That demographic is procrastinators.

Not typically known as a great target audience for marketers, procrastinators abound will have to take the bull by the retail horns and get shopping sooner. Marketers know it, driving Black Friday sales out earlier. Best Buy launched some sales for elite members as early as Monday of Thanksgiving week. They also ran holiday ads the week after Halloween. For the first time, large national retailers like Macy’s will be open on Thanksgiving day, a sure sign of the need to drive revenue early as well as often.

The 2013 holiday retail season is not made for the procrastinator. Its made for the savvy the shopper, the digital guru who uses technology to aid in finding deals and that hard to find gift. Its made for the Amazon Prime member who can order Monday night and have it in time for Hannukah.
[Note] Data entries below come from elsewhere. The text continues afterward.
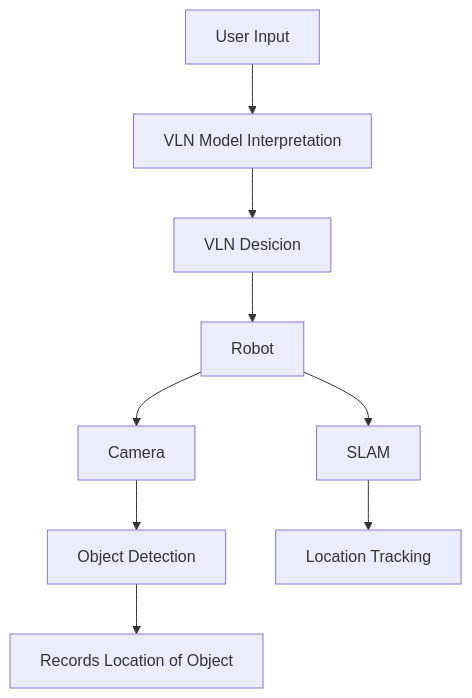
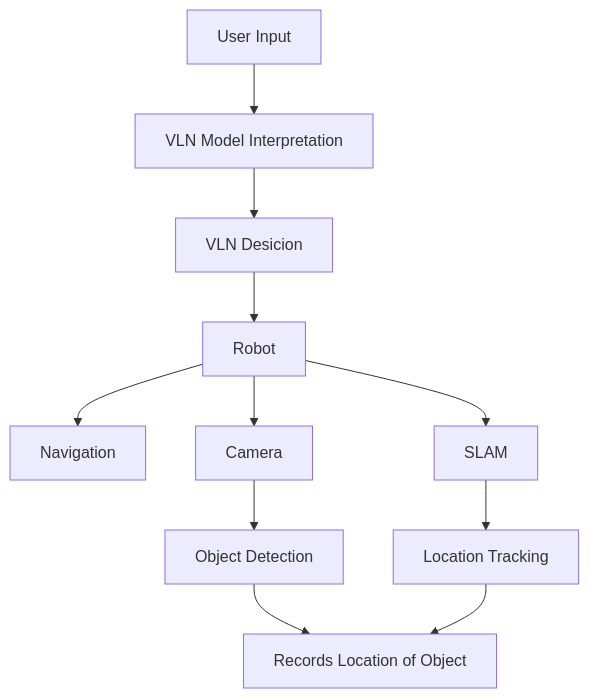
Before and after one commit to AkshayaJeyaprakash/Project_ATOM_RAS598: the diagram in project/report1.md, drawn with Mermaid. The commit also changed 1 other file, not shown here.

Commit message:
testing mermaid graph because I am adding a letter to it out of order and I am concerned about the viability of it

````diff
--- a/project/report1.md
+++ b/project/report1.md
@@ -60,12 +60,14 @@
 ```mermaid
 flowchart TD;
     A["User Input"];
     A --> B["VLN Model Interpretation"];
     B --> C["VLN Desicion"];
     C --> D["Robot"];
+    D --> J["Navigation"];
     D --> E["Camera"];
     D --> F["SLAM"];
     E --> G["Object Detection"];
     F --> H["Location Tracking"];
     G --> I["Records Location of Object"];
+    H --> I;
 ```
````
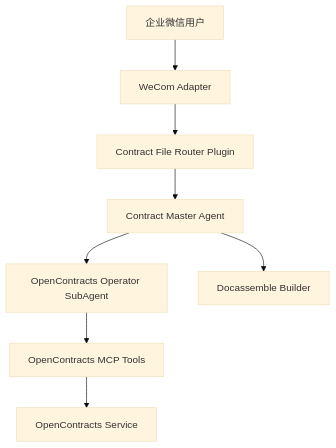
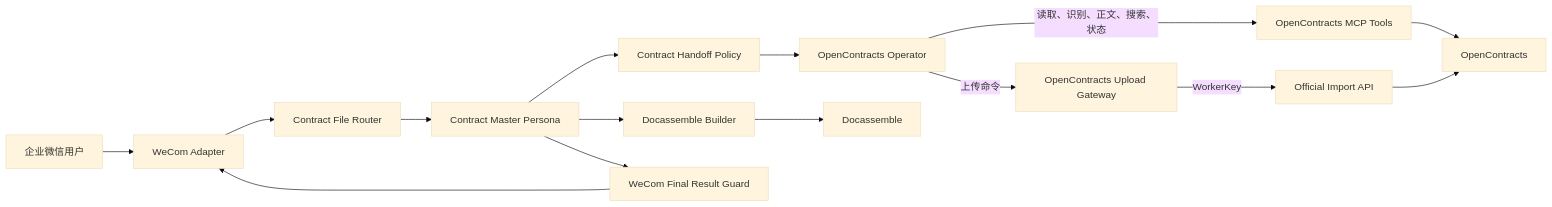
Before and after one commit to Ri0n72Y/ContractBotConfig: the diagram in docs/uml/system.md, drawn with Mermaid (base theme). The commit also changed other lines of this file, not shown here.

Commit message:
docs(uml): refine system integration paths

````diff
--- a/docs/uml/system.md
+++ b/docs/uml/system.md
@@ -3,19 +5,31 @@
 ```mermaid
-flowchart TD
+flowchart LR
     User[企业微信用户]
     WeCom[WeCom Adapter]
-    Router[Contract File Router Plugin]
-    Master[Contract Master Agent]
-    OC[OpenContracts Operator SubAgent]
+    Router[Contract File Router]
+    Master[Contract Master Persona]
+    Handoff[Contract Handoff Policy]
+    OCOperator[OpenContracts Operator]
     MCP[OpenContracts MCP Tools]
-    OpenContracts[OpenContracts Service]
-    Docassemble[Docassemble Builder]
+    Gateway[OpenContracts Upload Gateway]
+    ImportAPI[Official Import API]
+    OpenContracts[OpenContracts]
+    Guard[WeCom Final Result Guard]
+    DocBuilder[Docassemble Builder]
+    Docassemble[Docassemble]
 
     User --> WeCom
     WeCom --> Router
     Router --> Master
-    Master --> OC
-    OC --> MCP
+    Master --> Handoff
+    Handoff --> OCOperator
+    OCOperator -->|读取、识别、正文、搜索、状态| MCP
     MCP --> OpenContracts
-    Master --> Docassemble
+    OCOperator -->|上传命令| Gateway
+    Gateway -->|WorkerKey| ImportAPI
+    ImportAPI --> OpenContracts
+    Master --> DocBuilder
+    DocBuilder --> Docassemble
+    Master --> Guard
+    Guard --> WeCom
 ```
````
So if you are one of the procrastinators, I know what you should be thankful for this year…  The fact that this won’t happen again for a long time.
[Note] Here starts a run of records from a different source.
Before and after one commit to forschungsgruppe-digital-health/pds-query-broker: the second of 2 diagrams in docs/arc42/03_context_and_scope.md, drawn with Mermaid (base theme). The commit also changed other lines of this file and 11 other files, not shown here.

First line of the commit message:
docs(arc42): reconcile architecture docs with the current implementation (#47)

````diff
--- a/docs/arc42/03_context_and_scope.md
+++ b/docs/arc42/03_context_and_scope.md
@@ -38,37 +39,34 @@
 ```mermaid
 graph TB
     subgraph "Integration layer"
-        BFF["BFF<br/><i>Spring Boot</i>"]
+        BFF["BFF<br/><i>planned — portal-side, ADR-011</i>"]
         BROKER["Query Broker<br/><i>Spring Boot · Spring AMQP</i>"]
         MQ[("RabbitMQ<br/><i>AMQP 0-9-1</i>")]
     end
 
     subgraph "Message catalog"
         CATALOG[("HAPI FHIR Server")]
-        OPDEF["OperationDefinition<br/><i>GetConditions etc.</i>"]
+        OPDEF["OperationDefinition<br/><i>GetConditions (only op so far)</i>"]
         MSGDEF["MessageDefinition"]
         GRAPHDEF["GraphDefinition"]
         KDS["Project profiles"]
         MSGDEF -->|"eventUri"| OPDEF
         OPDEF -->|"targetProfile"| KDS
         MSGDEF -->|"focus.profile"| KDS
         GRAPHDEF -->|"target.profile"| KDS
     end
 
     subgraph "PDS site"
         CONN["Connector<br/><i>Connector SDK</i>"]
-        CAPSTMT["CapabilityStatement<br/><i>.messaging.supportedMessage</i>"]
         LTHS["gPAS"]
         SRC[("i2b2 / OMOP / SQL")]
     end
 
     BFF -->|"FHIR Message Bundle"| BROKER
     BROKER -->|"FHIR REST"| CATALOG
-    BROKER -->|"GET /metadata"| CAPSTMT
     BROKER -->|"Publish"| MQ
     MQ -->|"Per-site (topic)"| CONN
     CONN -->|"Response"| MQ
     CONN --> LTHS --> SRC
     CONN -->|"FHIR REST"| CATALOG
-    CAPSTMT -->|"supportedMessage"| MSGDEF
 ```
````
Easter Bunny = Budget Bunny for 2013

According to the NRF, American’s will spend $17.3B on Easter, but you can bet that shoppers will be mindful of their budgets, maximizing their spend to create memorable family experiences. From their survey, it appears that shoppers are spending no more than last year. What you can expect to see: more gifting (and, not just chocolate and candy) and more mobile/online shopping.


Holiday Stars
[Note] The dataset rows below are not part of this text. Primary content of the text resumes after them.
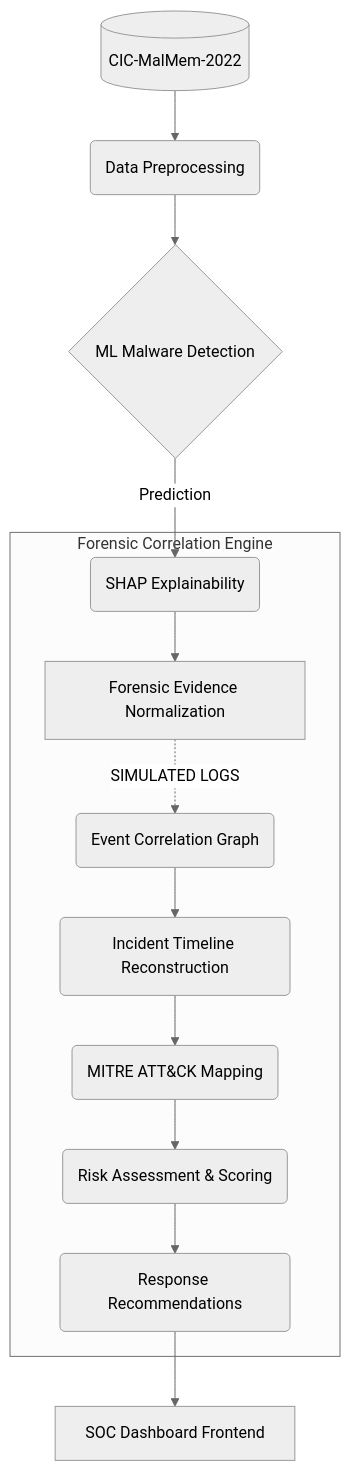
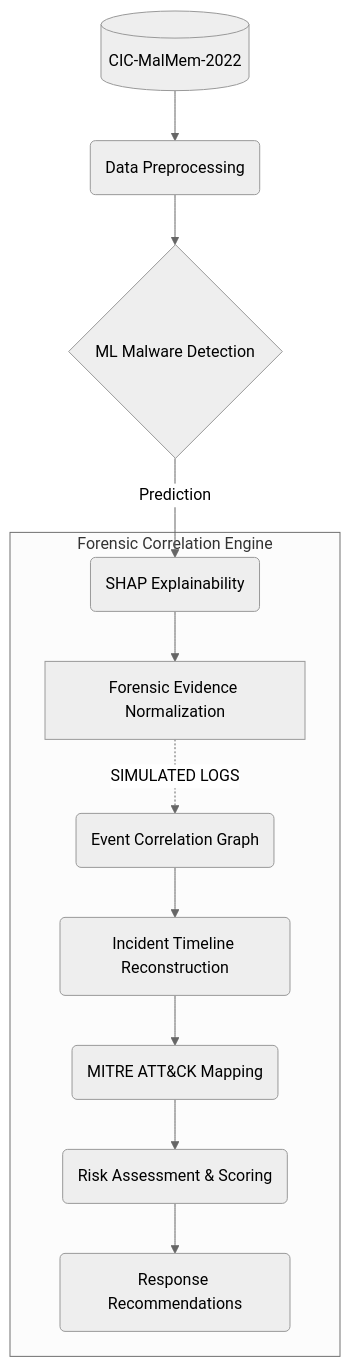
The diagram in README.md (CHAITHANYAHEGDE/SecureShield), drawn with Mermaid (neutral theme) before and after one commit. The commit also changed other lines of this file and 38 other files, not shown here.

````diff
--- a/README.md
+++ b/README.md
@@ -64,17 +52,15 @@
 ```mermaid
 flowchart TD
     A[(CIC-MalMem-2022)] --> B(Data Preprocessing)
     B --> C{ML Malware Detection}
     C -->|Prediction| D(SHAP Explainability)
     
     subgraph Forensic Correlation Engine
     D --> E[Forensic Evidence Normalization]
     E -. SIMULATED LOGS .-> F(Event Correlation Graph)
     F --> G(Incident Timeline Reconstruction)
     G --> H(MITRE ATT&CK Mapping)
     H --> I(Risk Assessment & Scoring)
     I --> J(Response Recommendations)
     end
-    
-    J --> K[SOC Dashboard Frontend]
 ```
````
Oh, the joy of the season: pushing and shoving, the same five songs on repeat, lines that wind around the mall, and the lumpy pile of colorful wool that once was the sweater display. 
Last year, I stood in one such overheated, never-ending line at JCrew, and just when I was about to drop my stash of cashmere and bail, a cheerful store clerk offered me a treat from a tray of warm cookies. My mood melted like those gooey chocolate chips. I wanted to reach out and give the clerk a hug. Why was I being rewarded for shopping when this “retail warrior” was on her feet keeping that store organized and customers happy all day?
I started thinking that whatever is being paid to the retail employee working on Black Friday, Christmas Eve and Boxing Day, it’s absolutely not enough! And – especially now that stores are virtually never closed from Thanksgiving through New Year’s Day – they are mostly sacrificing the family gatherings to which their earnings were meant to bring joy.
In searching for reports of companies working to ensure employee happiness as much as customer satisfaction, I found very little inspirational evidence there were many looking out for their retail army out on the front lines. In one small example, Apple has begun “perking” its employees with “App Discovery,” allowing store employees free access to popular paid Apps. Smart thinking, because while that perk looks like it is meant for employees, the underlying benefit is really the ability for them to demo and recommend Apps to customers.
Oftentimes when designing promotion platforms and even retailer-specific shopper marketing programming, we are so worried about the “shopper experience” that the employee — the one really making that experience come to life – is an afterthought. So this holiday season I challenge my colleagues here at TPN to think about how to make sure Associate Engagement and Satisfaction is top of mind and a key element of all of our retail ideas.
And I am going to remind myself and encourage you readers to remember that Everything Matters, even a simple smile and “Happy Holidays!” And if the store associate really delivers exemplary service, consider a quick note or a whisper to their manager on the way out.